The British Chambers of Commerce (BCC) submission to the Chancellor published today claims that a lack of investment in infrastructure capacity and maintenance across transport, energy and digital is hobbling business growth and costing jobs.
“Britain has relied on a make-do and mend approach for far too long, but this is simply not acceptable,” John Longworth, the BCC’s director general, said.
“While our competitors across the world are making serious, sustained investment towards infrastructure, in many cases we rely on patched up systems built in the 1970s.
“It is for this reason we languish so far down the international league table for quality of infrastructure, as well as investment.”
The BCC notes that Britain ranks 27th in the World Economic Forums’ quality of overall infrastructure table, and that the UK national infrastructure plan has identified 650 projects needed in the next 15 years.
The BCC, which speaks for business organisations of all sizes, said the country needed to be in the top 15 by 2000 if it was to achieve the government’s target become the richest country in the G7, per capita, by 2030.
Among proposals made by the organisation to the Chancellor are that there is a “complete review and reform” of the compulsory purchase process by 2017-18; rapid action “to green-light new aviation capacity” following the imminent publication of the Airports Commission’s final report and recommendation on a new runway for either Gatwick or Heathrow; remove investment relating to the delivery of the national infrastructure plan from the national debt target.
The BCC said: “Business people across the UK are concerned that government spending remains too focused on areas of short-term economic benefit and political convenience, instead of on assets that have a lasting economic benefit.”
It added that government should concentrate more on infrastructure measures that are capable of boosting productivity.
Longworth said: “The UK must get to grips with a huge investment challenge over the next decade – ageing road, rail and energy networks need upgrading and replacing, and more houses need to be built to meet demand.”
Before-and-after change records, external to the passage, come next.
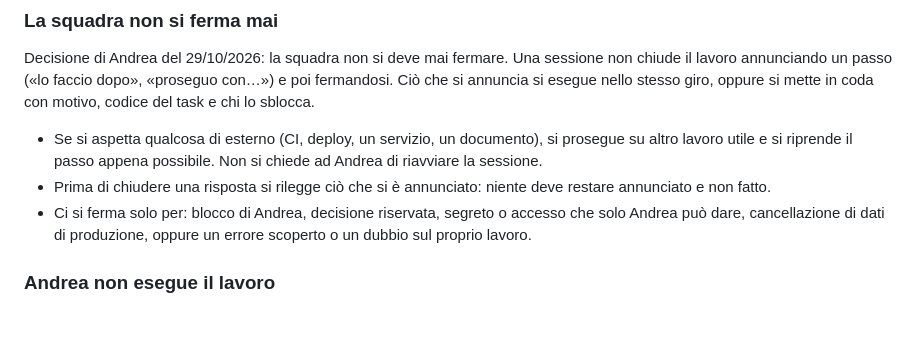
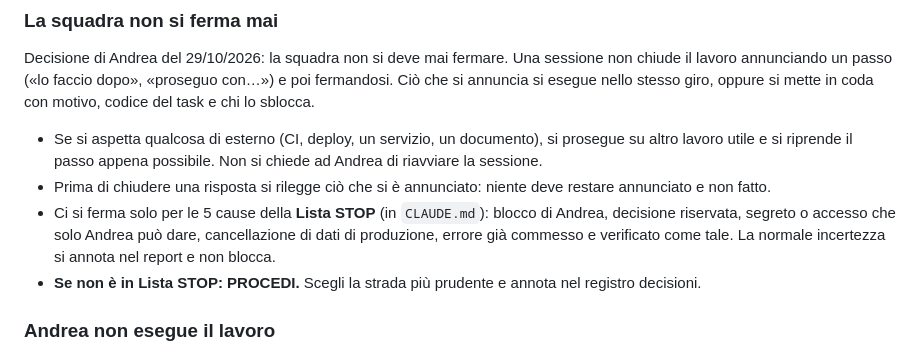
Before and after one commit to sbotz17/avanza, a Markdown page: REGOLE-IN-BREVE.md, the part around one of its changes. Rendered like a GitHub page; blank space fills up the shorter version.

Commit message:
chore: sync squad rules from squadraalphalab

```diff
--- a/REGOLE-IN-BREVE.md
+++ b/REGOLE-IN-BREVE.md
@@ -39,8 +39,10 @@ stesso giro, oppure si mette in coda con motivo, codice del task e chi lo sblocc
   utile e si riprende il passo appena possibile. Non si chiede ad Andrea di riavviare la sessione.
 - Prima di chiudere una risposta si rilegge ciò che si è annunciato: niente deve restare annunciato e non
   fatto.
-- Ci si ferma solo per: blocco di Andrea, decisione riservata, segreto o accesso che solo Andrea può dare,
-  cancellazione di dati di produzione, oppure un errore scoperto o un dubbio sul proprio lavoro.
+- Ci si ferma solo per le 5 cause della **Lista STOP** (in `CLAUDE.md`): blocco di Andrea, decisione
+  riservata, segreto o accesso che solo Andrea può dare, cancellazione di dati di produzione, errore già
+  commesso e verificato come tale. La normale incertezza si annota nel report e non blocca.
+- **Se non è in Lista STOP: PROCEDI.** Scegli la strada più prudente e annota nel registro decisioni.
 
 ### Andrea non esegue il lavoro
 
```
Also changed, not shown: other parts of REGOLE-IN-BREVE.md (+1 -1 lines).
He said businesses supported the government’s mending of the public finances, “but it must be achieved without detriment to growth”.